═══ Extracted entries ═══
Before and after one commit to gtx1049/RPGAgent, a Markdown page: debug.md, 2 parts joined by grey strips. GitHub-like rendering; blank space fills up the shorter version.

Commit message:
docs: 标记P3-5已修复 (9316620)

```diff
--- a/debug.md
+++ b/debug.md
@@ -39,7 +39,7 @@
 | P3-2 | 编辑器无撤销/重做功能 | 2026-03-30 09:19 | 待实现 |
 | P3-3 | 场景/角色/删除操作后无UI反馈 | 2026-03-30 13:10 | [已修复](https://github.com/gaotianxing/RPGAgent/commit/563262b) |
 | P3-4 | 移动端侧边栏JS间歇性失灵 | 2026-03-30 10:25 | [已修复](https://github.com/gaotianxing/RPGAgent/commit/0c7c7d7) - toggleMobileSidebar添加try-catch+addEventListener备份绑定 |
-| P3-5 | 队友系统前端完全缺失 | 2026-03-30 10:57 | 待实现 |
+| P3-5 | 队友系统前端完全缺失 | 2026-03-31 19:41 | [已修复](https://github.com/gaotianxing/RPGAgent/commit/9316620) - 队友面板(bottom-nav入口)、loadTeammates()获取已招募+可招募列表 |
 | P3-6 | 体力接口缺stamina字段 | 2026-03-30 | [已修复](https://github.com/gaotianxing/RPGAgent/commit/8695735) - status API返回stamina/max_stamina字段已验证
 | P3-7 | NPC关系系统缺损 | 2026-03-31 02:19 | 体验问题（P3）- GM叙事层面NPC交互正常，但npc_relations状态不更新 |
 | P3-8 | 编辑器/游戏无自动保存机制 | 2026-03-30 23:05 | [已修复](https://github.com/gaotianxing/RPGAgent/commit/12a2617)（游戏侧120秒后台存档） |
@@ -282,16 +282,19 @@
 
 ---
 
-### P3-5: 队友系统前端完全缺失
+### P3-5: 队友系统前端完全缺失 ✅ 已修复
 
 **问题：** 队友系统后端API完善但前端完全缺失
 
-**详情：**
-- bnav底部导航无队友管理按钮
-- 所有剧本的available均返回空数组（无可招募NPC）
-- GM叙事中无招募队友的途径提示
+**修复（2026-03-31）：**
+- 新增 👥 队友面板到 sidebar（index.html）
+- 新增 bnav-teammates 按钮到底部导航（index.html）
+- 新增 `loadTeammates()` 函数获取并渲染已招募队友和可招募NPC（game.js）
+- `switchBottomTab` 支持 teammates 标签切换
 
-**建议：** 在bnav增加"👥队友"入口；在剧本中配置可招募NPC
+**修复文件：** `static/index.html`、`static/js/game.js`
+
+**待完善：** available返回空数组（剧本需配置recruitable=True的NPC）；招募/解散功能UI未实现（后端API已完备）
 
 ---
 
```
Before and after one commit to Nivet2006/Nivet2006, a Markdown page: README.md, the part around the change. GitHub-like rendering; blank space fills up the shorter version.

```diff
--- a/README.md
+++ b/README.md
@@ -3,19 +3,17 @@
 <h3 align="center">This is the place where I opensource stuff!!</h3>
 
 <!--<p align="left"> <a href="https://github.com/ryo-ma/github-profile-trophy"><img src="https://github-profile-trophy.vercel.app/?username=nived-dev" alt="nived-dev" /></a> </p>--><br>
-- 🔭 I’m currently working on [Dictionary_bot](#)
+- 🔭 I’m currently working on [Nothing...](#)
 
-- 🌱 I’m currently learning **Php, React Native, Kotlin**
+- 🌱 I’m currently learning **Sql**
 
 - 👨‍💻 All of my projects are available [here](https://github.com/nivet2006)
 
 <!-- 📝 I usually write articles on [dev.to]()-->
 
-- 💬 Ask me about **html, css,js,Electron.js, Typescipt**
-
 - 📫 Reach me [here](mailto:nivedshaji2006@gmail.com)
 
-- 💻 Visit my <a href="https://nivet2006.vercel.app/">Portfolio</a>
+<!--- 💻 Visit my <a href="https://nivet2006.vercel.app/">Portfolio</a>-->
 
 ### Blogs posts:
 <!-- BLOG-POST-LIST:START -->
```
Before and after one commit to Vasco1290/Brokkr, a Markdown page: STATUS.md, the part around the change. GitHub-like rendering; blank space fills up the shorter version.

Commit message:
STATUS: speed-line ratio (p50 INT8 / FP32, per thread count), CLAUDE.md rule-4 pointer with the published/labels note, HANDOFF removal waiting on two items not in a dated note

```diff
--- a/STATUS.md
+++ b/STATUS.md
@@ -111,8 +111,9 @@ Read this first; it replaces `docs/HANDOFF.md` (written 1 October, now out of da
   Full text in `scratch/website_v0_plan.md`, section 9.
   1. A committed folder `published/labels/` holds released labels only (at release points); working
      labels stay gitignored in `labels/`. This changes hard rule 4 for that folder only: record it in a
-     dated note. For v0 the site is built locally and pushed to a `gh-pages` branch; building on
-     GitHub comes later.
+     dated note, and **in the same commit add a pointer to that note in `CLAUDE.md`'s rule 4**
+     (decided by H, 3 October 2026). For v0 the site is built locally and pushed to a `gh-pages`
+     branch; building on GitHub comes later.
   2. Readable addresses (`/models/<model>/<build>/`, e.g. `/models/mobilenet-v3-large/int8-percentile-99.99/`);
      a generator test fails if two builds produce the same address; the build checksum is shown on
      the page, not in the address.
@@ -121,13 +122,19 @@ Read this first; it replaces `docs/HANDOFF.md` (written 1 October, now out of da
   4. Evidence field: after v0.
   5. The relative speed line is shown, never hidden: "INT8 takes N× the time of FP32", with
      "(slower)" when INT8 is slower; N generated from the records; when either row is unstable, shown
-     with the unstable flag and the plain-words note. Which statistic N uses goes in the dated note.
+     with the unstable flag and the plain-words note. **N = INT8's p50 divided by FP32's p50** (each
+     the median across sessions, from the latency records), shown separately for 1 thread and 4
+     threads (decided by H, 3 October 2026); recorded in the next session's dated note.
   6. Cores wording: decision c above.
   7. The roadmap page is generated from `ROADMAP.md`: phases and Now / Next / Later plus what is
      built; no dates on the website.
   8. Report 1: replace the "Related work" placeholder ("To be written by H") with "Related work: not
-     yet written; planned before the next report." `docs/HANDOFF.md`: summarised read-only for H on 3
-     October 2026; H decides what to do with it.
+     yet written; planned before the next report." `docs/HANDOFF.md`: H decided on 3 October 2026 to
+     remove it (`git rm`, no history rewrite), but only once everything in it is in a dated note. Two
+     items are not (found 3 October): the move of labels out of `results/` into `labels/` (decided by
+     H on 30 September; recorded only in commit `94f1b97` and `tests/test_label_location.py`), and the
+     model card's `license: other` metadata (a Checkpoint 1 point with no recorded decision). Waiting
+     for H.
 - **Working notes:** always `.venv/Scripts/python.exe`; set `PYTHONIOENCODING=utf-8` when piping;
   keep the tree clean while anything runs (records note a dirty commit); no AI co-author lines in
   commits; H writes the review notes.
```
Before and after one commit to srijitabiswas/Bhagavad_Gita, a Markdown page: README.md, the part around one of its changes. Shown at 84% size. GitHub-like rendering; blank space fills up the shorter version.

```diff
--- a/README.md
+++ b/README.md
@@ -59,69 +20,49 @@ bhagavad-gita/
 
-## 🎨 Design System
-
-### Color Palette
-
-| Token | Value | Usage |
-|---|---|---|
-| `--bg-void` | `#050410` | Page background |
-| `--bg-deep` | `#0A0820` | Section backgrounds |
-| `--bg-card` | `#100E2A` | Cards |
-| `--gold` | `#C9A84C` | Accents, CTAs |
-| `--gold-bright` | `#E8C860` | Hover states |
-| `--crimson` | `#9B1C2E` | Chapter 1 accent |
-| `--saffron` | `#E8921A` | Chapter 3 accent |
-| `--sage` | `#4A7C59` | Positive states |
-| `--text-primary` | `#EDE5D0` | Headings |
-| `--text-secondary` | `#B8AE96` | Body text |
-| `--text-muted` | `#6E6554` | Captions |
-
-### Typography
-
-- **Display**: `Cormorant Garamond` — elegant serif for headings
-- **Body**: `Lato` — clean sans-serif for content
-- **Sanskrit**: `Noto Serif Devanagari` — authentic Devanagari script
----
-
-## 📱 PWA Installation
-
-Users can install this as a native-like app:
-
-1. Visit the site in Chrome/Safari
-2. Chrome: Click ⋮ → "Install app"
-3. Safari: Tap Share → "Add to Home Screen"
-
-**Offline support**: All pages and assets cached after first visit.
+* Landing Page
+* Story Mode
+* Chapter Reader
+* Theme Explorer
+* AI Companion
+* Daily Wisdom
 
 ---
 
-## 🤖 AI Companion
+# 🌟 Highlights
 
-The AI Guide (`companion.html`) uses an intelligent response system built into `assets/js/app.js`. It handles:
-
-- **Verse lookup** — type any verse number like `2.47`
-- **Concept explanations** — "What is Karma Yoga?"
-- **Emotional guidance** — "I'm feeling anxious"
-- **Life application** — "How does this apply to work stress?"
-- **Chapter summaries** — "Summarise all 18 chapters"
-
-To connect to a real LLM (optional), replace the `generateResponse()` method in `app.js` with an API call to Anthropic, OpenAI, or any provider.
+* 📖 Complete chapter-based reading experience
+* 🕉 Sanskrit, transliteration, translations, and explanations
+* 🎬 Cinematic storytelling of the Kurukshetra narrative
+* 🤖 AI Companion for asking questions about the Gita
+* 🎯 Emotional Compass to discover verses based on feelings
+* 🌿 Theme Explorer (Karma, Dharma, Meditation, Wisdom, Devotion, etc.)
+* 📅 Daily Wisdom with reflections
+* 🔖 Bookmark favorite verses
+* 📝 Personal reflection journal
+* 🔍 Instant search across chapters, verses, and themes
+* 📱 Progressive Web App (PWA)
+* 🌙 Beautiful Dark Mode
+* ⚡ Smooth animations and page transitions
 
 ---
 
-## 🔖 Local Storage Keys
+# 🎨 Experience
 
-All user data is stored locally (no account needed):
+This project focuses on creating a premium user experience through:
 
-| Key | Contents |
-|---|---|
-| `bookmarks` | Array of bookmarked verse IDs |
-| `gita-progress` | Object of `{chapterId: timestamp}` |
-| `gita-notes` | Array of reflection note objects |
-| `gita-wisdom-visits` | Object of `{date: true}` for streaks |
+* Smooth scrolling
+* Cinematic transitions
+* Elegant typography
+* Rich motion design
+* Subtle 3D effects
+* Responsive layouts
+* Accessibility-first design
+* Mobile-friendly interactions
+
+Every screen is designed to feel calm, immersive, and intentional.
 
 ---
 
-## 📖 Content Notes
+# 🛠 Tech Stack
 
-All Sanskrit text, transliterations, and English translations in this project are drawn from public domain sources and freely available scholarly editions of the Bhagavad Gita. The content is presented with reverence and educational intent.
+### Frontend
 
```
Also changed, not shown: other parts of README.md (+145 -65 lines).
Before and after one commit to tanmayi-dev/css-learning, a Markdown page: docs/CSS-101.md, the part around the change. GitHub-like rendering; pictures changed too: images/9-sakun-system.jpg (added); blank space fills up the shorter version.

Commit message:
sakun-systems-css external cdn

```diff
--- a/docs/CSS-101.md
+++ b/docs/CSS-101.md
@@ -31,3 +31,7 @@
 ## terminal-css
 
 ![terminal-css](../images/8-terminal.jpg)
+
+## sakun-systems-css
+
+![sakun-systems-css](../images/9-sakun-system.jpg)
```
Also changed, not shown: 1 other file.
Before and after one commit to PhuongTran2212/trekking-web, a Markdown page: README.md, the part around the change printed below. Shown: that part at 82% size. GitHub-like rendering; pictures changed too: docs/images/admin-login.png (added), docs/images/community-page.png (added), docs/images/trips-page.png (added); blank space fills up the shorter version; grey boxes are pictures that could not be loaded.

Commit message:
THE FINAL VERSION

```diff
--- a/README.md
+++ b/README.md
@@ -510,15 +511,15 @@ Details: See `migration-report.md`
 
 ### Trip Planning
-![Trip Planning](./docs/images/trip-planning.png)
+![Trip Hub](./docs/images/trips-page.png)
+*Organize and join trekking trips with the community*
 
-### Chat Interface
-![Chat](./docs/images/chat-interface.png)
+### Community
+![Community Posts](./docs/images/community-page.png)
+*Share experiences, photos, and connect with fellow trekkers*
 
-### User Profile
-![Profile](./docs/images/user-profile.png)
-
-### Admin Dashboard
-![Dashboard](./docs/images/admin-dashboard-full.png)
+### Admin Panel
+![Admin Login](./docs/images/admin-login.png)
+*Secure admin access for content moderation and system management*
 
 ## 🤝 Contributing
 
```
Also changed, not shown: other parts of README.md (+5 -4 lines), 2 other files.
═══
Assignment
Read through the data above. Report each line that has the word "Also".

Written response
Also changed, not shown: other parts of README.md (+145 -65 lines).
Also changed, not shown: 1 other file.
Also changed, not shown: other parts of README.md (+5 -4 lines), 2 other files.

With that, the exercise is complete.